Student Financial Aid


Student financial aid is a government initiative meant to provide tuition and basic assistance for students in private post-secondary institutions in the United States. The funding provided is often given based on merit, but the grants, work-study opportunities and loans can also be given because of other circumstances, such as financial need. Private institutions may also provide supplementary aid for the students enrolled with them through the form of merit and need-based scholarships. There are strict protocols involved in the allowing of need-based students to apply for financial aid to prevent fraud. However, many students who cannot afford the tuition fees of colleges and universities will go to large lending groups, the government’s program usually offering the lowest interest rates.

Types of Aid

As mentioned before, there are two types of student financial aid: merit-based and need-based. This aid is offered through loans, scholarships and tax benefits, though most student aid is acquired through a FAFSA application, or a Free Application for Student Aid. This application is a stringent process which requires the completion of a detailed questionnaire and several forms that the Department of Education will receive. From this information, the department will tabulate an Expected Family Contribution (EFC) that will be used to calculate the amount of student aid a student should receive.Merit-based aid are scholarships awarded by either colleges or outside organizations that recognize academic achievements, special talents, leadership and various other characteristics.

Need-based aid, on the other hand is provided based on the FAFSA application, but it also may benefit low-income students who receive high SAT scores. Information about applicants given to the government is at times kept private as releasing that information to institution may cause them to inflate their prices based on the respective income of their applicants. Currently, merit-based aid has risen as the result of government initiatives looking to help lower income families who cannot afford the rising cost of post-secondary institutions. This is done in an effort to boost grades from the ground up, and to create a more even playing field for students at both affluent and non-affluent high schools.

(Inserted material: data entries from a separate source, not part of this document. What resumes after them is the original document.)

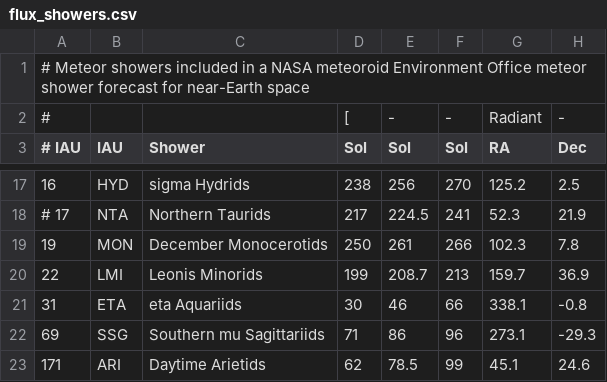
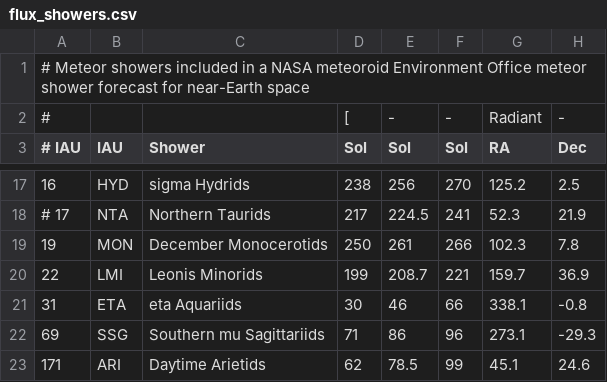
Before and after one commit to CroatianMeteorNetwork/RMS, a CSV file: share/flux_showers.csv, drawn as a sheet; only a part is shown, gaps mark what is left out; the diff names each change by its address in the sheet, - before the commit and + after, or states it on an @@ line.

Commit message:
updated end sol for LMI

```diff
--- a/share/flux_showers.csv
+++ b/share/flux_showers.csv
-F20 (Sol): 213
+F20 (Sol): 221
```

Student with a piggy bank and book


There are certain misconceptions about student financial aid in the United States. One is that FAFSA papers are non-transferable, and that you must know if you are accepted or not before you apply. On the contrary, you can use them for nearly all post-secondary institutions. However, you may not qualify for the same type of financial aid at every school. It varies by institution, the more expensive ones often providing larger grants.

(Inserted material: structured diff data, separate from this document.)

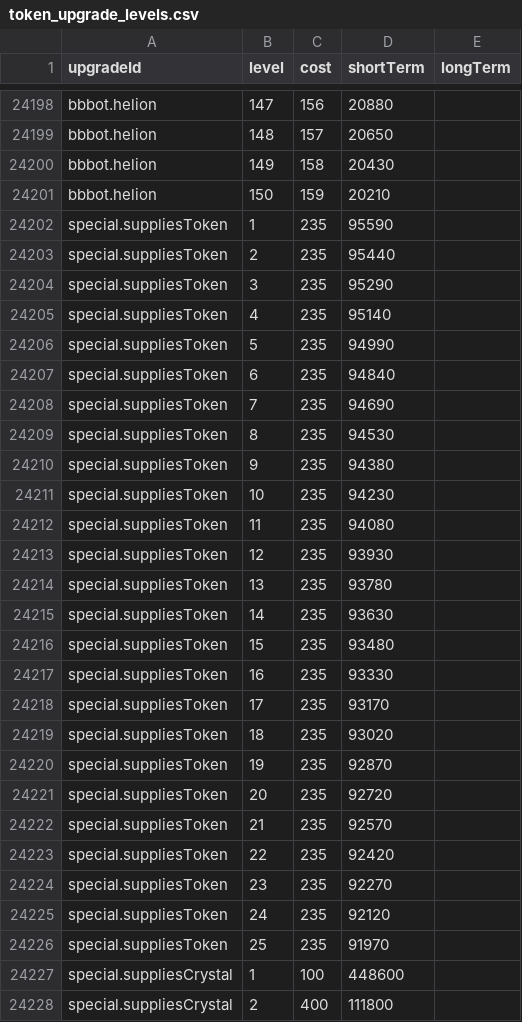
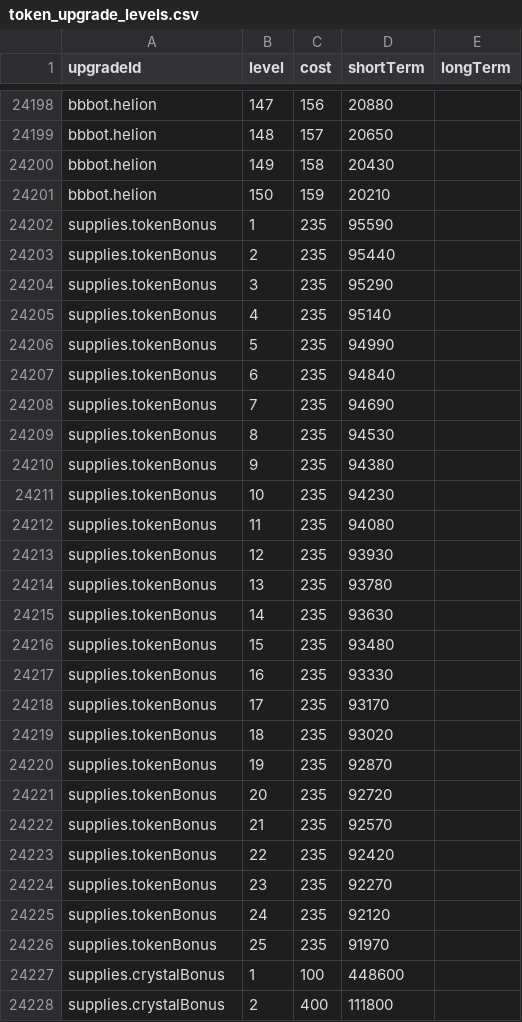
Before and after one commit to JereKuusela/iseps_tools, a CSV file: data/token_upgrade_levels.csv, drawn as a sheet; only a part is shown, gaps mark what is left out; the diff covers the shown part only.

Commit message:
Token data cleanup.

```diff
--- a/data/token_upgrade_levels.csv
+++ b/data/token_upgrade_levels.csv
@@ -24201,28 +24201,28 @@ bbbot.helion,149,158,20430
 bbbot.helion,150,159,20210
-special.suppliesToken,1,235,95590
-special.suppliesToken,2,235,95440
-special.suppliesToken,3,235,95290
-special.suppliesToken,4,235,95140
-special.suppliesToken,5,235,94990
-special.suppliesToken,6,235,94840
-special.suppliesToken,7,235,94690
-special.suppliesToken,8,235,94530
-special.suppliesToken,9,235,94380
-special.suppliesToken,10,235,94230
-special.suppliesToken,11,235,94080
-special.suppliesToken,12,235,93930
-special.suppliesToken,13,235,93780
-special.suppliesToken,14,235,93630
-special.suppliesToken,15,235,93480
-special.suppliesToken,16,235,93330
-special.suppliesToken,17,235,93170
-special.suppliesToken,18,235,93020
-special.suppliesToken,19,235,92870
-special.suppliesToken,20,235,92720
-special.suppliesToken,21,235,92570
-special.suppliesToken,22,235,92420
-special.suppliesToken,23,235,92270
-special.suppliesToken,24,235,92120
-special.suppliesToken,25,235,91970
-special.suppliesCrystal,1,100,448600
-special.suppliesCrystal,2,400,111800
+supplies.tokenBonus,1,235,95590
+supplies.tokenBonus,2,235,95440
+supplies.tokenBonus,3,235,95290
+supplies.tokenBonus,4,235,95140
+supplies.tokenBonus,5,235,94990
+supplies.tokenBonus,6,235,94840
+supplies.tokenBonus,7,235,94690
+supplies.tokenBonus,8,235,94530
+supplies.tokenBonus,9,235,94380
+supplies.tokenBonus,10,235,94230
+supplies.tokenBonus,11,235,94080
+supplies.tokenBonus,12,235,93930
+supplies.tokenBonus,13,235,93780
+supplies.tokenBonus,14,235,93630
+supplies.tokenBonus,15,235,93480
+supplies.tokenBonus,16,235,93330
+supplies.tokenBonus,17,235,93170
+supplies.tokenBonus,18,235,93020
+supplies.tokenBonus,19,235,92870
+supplies.tokenBonus,20,235,92720
+supplies.tokenBonus,21,235,92570
+supplies.tokenBonus,22,235,92420
+supplies.tokenBonus,23,235,92270
+supplies.tokenBonus,24,235,92120
+supplies.tokenBonus,25,235,91970
+supplies.crystalBonus,1,100,448600
+supplies.crystalBonus,2,400,111800
```
Also changed, not shown: 66 edited cells elsewhere in this file, 14 other files.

Some believe that it is reserved for low-income families, but it actually provides assistance for athletes and talented students. Also, applicants who are not U.S. citizens are eligible if they have a green card or permanent citizenship, and your eligibility is not dependent on the citizenship of your parents.


Federal grants are offered to those who apply for financial aid, but some grants come in the form of loans that will eventually need to be paid back. The PELL Grant and the TEACH Grant are examples of grants that come with varied interest rates, though the government’s assistance has no interest to pay back. Universities, however, have recently been looking to remove loan-based grants from their institutions, and rather now seek permanent grants for more low-income families.Those who do allow loans are now introducing loan caps to save money while also providing clear numbers to the applicants.